When checking the entries below, count every line with the word "sekarang", then give only that number.

----------

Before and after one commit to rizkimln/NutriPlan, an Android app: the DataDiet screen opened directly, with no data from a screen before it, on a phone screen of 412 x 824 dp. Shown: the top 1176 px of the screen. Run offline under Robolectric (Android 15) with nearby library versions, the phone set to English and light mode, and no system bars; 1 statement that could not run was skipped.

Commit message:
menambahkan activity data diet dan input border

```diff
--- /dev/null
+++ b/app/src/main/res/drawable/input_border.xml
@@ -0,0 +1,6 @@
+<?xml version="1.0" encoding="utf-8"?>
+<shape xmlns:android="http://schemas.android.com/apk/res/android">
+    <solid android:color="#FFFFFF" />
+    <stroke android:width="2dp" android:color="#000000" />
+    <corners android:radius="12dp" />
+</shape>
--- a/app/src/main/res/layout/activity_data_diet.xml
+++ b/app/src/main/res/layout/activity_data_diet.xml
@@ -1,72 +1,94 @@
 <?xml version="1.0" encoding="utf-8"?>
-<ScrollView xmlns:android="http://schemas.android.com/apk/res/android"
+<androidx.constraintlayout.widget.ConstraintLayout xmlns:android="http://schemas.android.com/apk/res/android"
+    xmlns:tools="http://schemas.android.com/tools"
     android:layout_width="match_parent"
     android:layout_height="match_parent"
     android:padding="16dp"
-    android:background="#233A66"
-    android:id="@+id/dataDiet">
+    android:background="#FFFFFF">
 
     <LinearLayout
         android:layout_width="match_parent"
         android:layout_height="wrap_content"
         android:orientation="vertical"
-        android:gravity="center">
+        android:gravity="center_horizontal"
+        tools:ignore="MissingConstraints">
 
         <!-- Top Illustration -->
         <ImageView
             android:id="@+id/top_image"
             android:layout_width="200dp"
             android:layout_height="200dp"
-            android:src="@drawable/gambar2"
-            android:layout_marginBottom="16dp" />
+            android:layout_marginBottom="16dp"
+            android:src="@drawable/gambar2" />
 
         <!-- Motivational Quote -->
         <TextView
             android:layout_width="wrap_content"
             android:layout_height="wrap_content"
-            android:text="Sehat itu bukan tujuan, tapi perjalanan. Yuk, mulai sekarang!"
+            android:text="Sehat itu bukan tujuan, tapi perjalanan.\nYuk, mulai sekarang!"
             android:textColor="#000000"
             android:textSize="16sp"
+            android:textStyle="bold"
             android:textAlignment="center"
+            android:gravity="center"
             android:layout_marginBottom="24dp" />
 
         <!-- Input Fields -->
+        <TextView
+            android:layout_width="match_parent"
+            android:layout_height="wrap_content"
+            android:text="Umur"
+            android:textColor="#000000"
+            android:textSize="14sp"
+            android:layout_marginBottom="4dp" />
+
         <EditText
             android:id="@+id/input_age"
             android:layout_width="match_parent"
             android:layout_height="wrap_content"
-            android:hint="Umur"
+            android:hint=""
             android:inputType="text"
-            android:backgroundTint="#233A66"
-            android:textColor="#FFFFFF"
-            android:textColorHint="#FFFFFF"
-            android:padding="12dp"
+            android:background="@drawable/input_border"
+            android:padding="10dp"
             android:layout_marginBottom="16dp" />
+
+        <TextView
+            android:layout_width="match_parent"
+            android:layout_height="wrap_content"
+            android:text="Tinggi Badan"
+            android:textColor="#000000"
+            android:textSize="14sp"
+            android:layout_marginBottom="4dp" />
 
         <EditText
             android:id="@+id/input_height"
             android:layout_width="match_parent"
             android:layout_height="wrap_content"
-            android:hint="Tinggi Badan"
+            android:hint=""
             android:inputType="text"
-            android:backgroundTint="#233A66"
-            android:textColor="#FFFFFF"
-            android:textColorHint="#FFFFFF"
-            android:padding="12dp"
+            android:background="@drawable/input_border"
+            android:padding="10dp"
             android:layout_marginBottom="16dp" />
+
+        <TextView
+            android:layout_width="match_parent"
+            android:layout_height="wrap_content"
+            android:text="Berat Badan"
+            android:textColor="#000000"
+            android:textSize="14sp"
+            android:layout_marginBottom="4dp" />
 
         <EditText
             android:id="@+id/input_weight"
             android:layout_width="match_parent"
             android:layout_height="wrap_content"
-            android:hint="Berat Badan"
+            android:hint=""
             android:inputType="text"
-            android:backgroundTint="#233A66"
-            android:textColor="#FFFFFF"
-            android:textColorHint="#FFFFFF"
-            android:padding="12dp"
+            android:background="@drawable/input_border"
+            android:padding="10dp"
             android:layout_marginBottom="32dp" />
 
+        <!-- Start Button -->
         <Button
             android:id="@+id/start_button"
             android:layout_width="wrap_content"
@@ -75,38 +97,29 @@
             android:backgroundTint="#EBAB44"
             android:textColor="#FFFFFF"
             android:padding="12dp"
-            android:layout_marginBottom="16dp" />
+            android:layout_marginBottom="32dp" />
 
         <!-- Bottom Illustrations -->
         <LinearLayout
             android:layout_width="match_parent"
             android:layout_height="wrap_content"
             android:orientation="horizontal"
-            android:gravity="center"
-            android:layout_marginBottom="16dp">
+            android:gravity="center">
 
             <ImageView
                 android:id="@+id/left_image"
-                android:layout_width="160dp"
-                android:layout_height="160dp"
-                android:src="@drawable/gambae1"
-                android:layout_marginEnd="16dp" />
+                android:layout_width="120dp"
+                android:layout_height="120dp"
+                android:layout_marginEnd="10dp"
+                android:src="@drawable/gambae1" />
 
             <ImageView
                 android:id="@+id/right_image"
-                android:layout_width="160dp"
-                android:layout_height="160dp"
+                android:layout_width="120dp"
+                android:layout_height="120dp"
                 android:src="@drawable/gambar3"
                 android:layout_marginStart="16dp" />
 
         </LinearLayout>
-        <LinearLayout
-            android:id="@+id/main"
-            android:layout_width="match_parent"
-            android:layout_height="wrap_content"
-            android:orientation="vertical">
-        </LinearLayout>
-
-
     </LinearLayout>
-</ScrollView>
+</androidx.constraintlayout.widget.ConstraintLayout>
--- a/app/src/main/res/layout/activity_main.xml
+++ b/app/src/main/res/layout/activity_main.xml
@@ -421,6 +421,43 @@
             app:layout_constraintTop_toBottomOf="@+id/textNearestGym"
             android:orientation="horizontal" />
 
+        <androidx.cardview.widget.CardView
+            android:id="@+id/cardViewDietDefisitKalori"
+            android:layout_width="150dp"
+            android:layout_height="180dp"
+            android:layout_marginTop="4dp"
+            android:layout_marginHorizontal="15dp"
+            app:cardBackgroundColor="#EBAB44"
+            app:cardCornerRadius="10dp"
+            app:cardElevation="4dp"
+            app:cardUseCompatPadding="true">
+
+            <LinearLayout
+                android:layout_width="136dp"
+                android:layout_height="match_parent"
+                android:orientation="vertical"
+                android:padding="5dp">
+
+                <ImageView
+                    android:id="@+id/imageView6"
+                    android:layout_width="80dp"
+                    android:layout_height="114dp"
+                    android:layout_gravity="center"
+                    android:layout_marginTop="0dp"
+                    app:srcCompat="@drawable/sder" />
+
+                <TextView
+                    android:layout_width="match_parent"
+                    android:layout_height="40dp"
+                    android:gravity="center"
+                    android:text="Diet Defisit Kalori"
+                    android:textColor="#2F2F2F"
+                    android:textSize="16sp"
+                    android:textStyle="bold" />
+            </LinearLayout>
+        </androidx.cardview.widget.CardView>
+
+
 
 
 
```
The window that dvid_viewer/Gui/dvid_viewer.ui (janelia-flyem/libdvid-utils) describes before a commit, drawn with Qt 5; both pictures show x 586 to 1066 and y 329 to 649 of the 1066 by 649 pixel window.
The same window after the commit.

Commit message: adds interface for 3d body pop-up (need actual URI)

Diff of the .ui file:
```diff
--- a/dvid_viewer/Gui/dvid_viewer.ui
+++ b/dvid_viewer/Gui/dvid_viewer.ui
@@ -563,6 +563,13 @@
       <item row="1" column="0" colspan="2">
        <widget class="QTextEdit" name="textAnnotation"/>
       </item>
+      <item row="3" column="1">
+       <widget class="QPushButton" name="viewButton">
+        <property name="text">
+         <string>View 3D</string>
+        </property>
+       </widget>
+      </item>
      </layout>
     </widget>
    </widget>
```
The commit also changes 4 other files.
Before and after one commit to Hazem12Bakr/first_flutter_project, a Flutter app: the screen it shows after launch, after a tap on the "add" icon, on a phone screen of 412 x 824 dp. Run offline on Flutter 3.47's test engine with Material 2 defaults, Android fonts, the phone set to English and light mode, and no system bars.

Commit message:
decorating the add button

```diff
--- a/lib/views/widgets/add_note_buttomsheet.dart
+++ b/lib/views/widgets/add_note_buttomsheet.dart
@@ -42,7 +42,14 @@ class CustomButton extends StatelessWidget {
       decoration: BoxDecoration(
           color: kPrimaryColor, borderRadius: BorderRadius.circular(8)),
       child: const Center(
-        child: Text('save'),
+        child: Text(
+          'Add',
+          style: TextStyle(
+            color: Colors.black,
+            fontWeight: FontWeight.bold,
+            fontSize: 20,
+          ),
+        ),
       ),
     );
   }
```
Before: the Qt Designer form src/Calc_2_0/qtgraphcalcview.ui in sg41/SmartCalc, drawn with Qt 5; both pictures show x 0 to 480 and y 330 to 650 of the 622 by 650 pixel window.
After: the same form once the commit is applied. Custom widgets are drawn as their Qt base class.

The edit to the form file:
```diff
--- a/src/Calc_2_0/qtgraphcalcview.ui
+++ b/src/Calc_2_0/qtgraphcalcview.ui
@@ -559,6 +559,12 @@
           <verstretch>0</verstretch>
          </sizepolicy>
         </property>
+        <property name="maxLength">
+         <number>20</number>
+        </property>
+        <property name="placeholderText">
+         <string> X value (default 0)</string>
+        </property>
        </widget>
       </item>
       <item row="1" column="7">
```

----------

EXERCISE OUTPUT: 2